Directions:
Write out all the data again, exactly as it stands.

Available data:

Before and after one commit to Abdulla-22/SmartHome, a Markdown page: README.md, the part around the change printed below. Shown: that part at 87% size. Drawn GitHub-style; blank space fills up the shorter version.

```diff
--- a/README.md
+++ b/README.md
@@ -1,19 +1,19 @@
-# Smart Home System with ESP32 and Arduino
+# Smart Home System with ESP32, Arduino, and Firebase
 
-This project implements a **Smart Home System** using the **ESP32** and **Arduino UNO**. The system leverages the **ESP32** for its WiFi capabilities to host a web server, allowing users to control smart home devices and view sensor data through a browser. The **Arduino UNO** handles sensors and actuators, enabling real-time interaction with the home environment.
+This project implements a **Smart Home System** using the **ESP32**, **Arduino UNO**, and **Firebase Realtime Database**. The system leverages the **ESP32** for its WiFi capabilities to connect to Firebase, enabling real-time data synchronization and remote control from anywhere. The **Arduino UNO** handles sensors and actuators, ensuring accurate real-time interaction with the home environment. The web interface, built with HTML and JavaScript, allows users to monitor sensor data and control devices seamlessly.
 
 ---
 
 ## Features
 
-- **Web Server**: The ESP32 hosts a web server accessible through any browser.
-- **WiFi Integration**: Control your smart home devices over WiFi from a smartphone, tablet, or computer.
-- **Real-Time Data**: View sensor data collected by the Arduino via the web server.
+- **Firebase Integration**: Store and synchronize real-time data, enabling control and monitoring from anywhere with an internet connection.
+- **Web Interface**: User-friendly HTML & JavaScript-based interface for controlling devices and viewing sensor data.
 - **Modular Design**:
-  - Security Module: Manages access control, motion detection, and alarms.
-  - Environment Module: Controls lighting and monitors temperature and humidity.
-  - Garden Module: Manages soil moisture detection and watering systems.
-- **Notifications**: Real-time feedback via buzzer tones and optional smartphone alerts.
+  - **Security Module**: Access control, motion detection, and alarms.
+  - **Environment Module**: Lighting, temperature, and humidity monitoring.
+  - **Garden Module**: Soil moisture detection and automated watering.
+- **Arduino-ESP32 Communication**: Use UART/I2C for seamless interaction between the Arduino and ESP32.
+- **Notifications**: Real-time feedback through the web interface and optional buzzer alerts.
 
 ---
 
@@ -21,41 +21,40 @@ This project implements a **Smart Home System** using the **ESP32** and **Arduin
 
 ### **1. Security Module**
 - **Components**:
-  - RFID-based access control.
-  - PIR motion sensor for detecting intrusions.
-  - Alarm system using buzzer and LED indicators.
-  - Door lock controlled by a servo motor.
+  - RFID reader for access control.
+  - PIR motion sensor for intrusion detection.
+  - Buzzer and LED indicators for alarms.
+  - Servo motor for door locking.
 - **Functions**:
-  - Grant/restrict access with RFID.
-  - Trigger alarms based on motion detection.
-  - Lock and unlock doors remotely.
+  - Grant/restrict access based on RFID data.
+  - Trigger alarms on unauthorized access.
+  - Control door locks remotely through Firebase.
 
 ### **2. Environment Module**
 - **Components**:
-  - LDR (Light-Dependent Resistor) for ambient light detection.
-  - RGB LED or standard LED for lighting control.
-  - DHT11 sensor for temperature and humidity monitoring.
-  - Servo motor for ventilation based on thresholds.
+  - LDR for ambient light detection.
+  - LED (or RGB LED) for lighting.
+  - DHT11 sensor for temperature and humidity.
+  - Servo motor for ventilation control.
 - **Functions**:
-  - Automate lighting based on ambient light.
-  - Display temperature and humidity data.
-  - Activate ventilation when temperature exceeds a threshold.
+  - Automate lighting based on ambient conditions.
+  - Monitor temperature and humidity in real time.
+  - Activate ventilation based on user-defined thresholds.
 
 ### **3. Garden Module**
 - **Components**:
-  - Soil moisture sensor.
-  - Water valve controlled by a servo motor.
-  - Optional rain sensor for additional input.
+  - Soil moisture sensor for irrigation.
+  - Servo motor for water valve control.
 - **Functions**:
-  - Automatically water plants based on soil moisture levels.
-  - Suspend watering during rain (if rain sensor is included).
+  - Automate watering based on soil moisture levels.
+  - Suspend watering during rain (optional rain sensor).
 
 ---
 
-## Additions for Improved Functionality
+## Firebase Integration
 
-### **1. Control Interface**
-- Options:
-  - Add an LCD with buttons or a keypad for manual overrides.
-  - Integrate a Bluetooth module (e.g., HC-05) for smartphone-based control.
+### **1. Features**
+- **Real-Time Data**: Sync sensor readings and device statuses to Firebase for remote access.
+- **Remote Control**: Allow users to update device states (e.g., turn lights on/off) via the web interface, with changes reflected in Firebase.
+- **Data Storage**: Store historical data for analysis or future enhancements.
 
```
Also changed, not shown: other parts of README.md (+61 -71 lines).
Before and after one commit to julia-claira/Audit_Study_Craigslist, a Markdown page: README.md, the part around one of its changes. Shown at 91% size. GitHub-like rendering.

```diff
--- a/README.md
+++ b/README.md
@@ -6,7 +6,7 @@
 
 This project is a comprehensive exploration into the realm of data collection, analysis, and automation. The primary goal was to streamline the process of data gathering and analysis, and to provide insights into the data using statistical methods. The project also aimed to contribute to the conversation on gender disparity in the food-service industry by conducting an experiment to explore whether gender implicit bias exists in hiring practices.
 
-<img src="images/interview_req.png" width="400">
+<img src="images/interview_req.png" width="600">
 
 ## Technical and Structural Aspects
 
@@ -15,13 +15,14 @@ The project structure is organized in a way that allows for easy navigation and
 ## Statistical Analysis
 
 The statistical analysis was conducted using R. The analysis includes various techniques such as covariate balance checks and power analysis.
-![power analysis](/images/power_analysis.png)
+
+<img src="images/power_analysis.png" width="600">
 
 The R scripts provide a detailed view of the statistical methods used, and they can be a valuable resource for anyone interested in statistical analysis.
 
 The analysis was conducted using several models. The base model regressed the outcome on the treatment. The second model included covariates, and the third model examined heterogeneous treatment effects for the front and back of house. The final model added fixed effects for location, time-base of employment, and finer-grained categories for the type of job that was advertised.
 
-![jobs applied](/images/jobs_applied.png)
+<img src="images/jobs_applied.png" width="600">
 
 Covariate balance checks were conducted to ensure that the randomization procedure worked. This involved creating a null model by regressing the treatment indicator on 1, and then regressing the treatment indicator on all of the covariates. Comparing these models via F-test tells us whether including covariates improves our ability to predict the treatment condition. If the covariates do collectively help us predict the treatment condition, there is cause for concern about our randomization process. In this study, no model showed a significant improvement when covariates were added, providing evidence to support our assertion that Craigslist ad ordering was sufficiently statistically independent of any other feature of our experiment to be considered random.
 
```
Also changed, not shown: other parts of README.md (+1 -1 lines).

Answer for this exercise:
Before and after one commit to Abdulla-22/SmartHome, a Markdown page: README.md, the part around the change printed below. Shown: that part at 87% size. Drawn GitHub-style; blank space fills up the shorter version.

```diff
--- a/README.md
+++ b/README.md
@@ -1,19 +1,19 @@
-# Smart Home System with ESP32 and Arduino
+# Smart Home System with ESP32, Arduino, and Firebase
 
-This project implements a **Smart Home System** using the **ESP32** and **Arduino UNO**. The system leverages the **ESP32** for its WiFi capabilities to host a web server, allowing users to control smart home devices and view sensor data through a browser. The **Arduino UNO** handles sensors and actuators, enabling real-time interaction with the home environment.
+This project implements a **Smart Home System** using the **ESP32**, **Arduino UNO**, and **Firebase Realtime Database**. The system leverages the **ESP32** for its WiFi capabilities to connect to Firebase, enabling real-time data synchronization and remote control from anywhere. The **Arduino UNO** handles sensors and actuators, ensuring accurate real-time interaction with the home environment. The web interface, built with HTML and JavaScript, allows users to monitor sensor data and control devices seamlessly.
 
 ---
 
 ## Features
 
-- **Web Server**: The ESP32 hosts a web server accessible through any browser.
-- **WiFi Integration**: Control your smart home devices over WiFi from a smartphone, tablet, or computer.
-- **Real-Time Data**: View sensor data collected by the Arduino via the web server.
+- **Firebase Integration**: Store and synchronize real-time data, enabling control and monitoring from anywhere with an internet connection.
+- **Web Interface**: User-friendly HTML & JavaScript-based interface for controlling devices and viewing sensor data.
 - **Modular Design**:
-  - Security Module: Manages access control, motion detection, and alarms.
-  - Environment Module: Controls lighting and monitors temperature and humidity.
-  - Garden Module: Manages soil moisture detection and watering systems.
-- **Notifications**: Real-time feedback via buzzer tones and optional smartphone alerts.
+  - **Security Module**: Access control, motion detection, and alarms.
+  - **Environment Module**: Lighting, temperature, and humidity monitoring.
+  - **Garden Module**: Soil moisture detection and automated watering.
+- **Arduino-ESP32 Communication**: Use UART/I2C for seamless interaction between the Arduino and ESP32.
+- **Notifications**: Real-time feedback through the web interface and optional buzzer alerts.
 
 ---
 
@@ -21,41 +21,40 @@ This project implements a **Smart Home System** using the **ESP32** and **Arduin
 
 ### **1. Security Module**
 - **Components**:
-  - RFID-based access control.
-  - PIR motion sensor for detecting intrusions.
-  - Alarm system using buzzer and LED indicators.
-  - Door lock controlled by a servo motor.
+  - RFID reader for access control.
+  - PIR motion sensor for intrusion detection.
+  - Buzzer and LED indicators for alarms.
+  - Servo motor for door locking.
 - **Functions**:
-  - Grant/restrict access with RFID.
-  - Trigger alarms based on motion detection.
-  - Lock and unlock doors remotely.
+  - Grant/restrict access based on RFID data.
+  - Trigger alarms on unauthorized access.
+  - Control door locks remotely through Firebase.
 
 ### **2. Environment Module**
 - **Components**:
-  - LDR (Light-Dependent Resistor) for ambient light detection.
-  - RGB LED or standard LED for lighting control.
-  - DHT11 sensor for temperature and humidity monitoring.
-  - Servo motor for ventilation based on thresholds.
+  - LDR for ambient light detection.
+  - LED (or RGB LED) for lighting.
+  - DHT11 sensor for temperature and humidity.
+  - Servo motor for ventilation control.
 - **Functions**:
-  - Automate lighting based on ambient light.
-  - Display temperature and humidity data.
-  - Activate ventilation when temperature exceeds a threshold.
+  - Automate lighting based on ambient conditions.
+  - Monitor temperature and humidity in real time.
+  - Activate ventilation based on user-defined thresholds.
 
 ### **3. Garden Module**
 - **Components**:
-  - Soil moisture sensor.
-  - Water valve controlled by a servo motor.
-  - Optional rain sensor for additional input.
+  - Soil moisture sensor for irrigation.
+  - Servo motor for water valve control.
 - **Functions**:
-  - Automatically water plants based on soil moisture levels.
-  - Suspend watering during rain (if rain sensor is included).
+  - Automate watering based on soil moisture levels.
+  - Suspend watering during rain (optional rain sensor).
 
 ---
 
-## Additions for Improved Functionality
+## Firebase Integration
 
-### **1. Control Interface**
-- Options:
-  - Add an LCD with buttons or a keypad for manual overrides.
-  - Integrate a Bluetooth module (e.g., HC-05) for smartphone-based control.
+### **1. Features**
+- **Real-Time Data**: Sync sensor readings and device statuses to Firebase for remote access.
+- **Remote Control**: Allow users to update device states (e.g., turn lights on/off) via the web interface, with changes reflected in Firebase.
+- **Data Storage**: Store historical data for analysis or future enhancements.
 
```
Also changed, not shown: other parts of README.md (+61 -71 lines).
Before and after one commit to julia-claira/Audit_Study_Craigslist, a Markdown page: README.md, the part around one of its changes. Shown at 91% size. GitHub-like rendering.

```diff
--- a/README.md
+++ b/README.md
@@ -6,7 +6,7 @@
 
 This project is a comprehensive exploration into the realm of data collection, analysis, and automation. The primary goal was to streamline the process of data gathering and analysis, and to provide insights into the data using statistical methods. The project also aimed to contribute to the conversation on gender disparity in the food-service industry by conducting an experiment to explore whether gender implicit bias exists in hiring practices.
 
-<img src="images/interview_req.png" width="400">
+<img src="images/interview_req.png" width="600">
 
 ## Technical and Structural Aspects
 
@@ -15,13 +15,14 @@ The project structure is organized in a way that allows for easy navigation and
 ## Statistical Analysis
 
 The statistical analysis was conducted using R. The analysis includes various techniques such as covariate balance checks and power analysis.
-![power analysis](/images/power_analysis.png)
+
+<img src="images/power_analysis.png" width="600">
 
 The R scripts provide a detailed view of the statistical methods used, and they can be a valuable resource for anyone interested in statistical analysis.
 
 The analysis was conducted using several models. The base model regressed the outcome on the treatment. The second model included covariates, and the third model examined heterogeneous treatment effects for the front and back of house. The final model added fixed effects for location, time-base of employment, and finer-grained categories for the type of job that was advertised.
 
-![jobs applied](/images/jobs_applied.png)
+<img src="images/jobs_applied.png" width="600">
 
 Covariate balance checks were conducted to ensure that the randomization procedure worked. This involved creating a null model by regressing the treatment indicator on 1, and then regressing the treatment indicator on all of the covariates. Comparing these models via F-test tells us whether including covariates improves our ability to predict the treatment condition. If the covariates do collectively help us predict the treatment condition, there is cause for concern about our randomization process. In this study, no model showed a significant improvement when covariates were added, providing evidence to support our assertion that Craigslist ad ordering was sufficiently statistically independent of any other feature of our experiment to be considered random.
 
```
Also changed, not shown: other parts of README.md (+1 -1 lines).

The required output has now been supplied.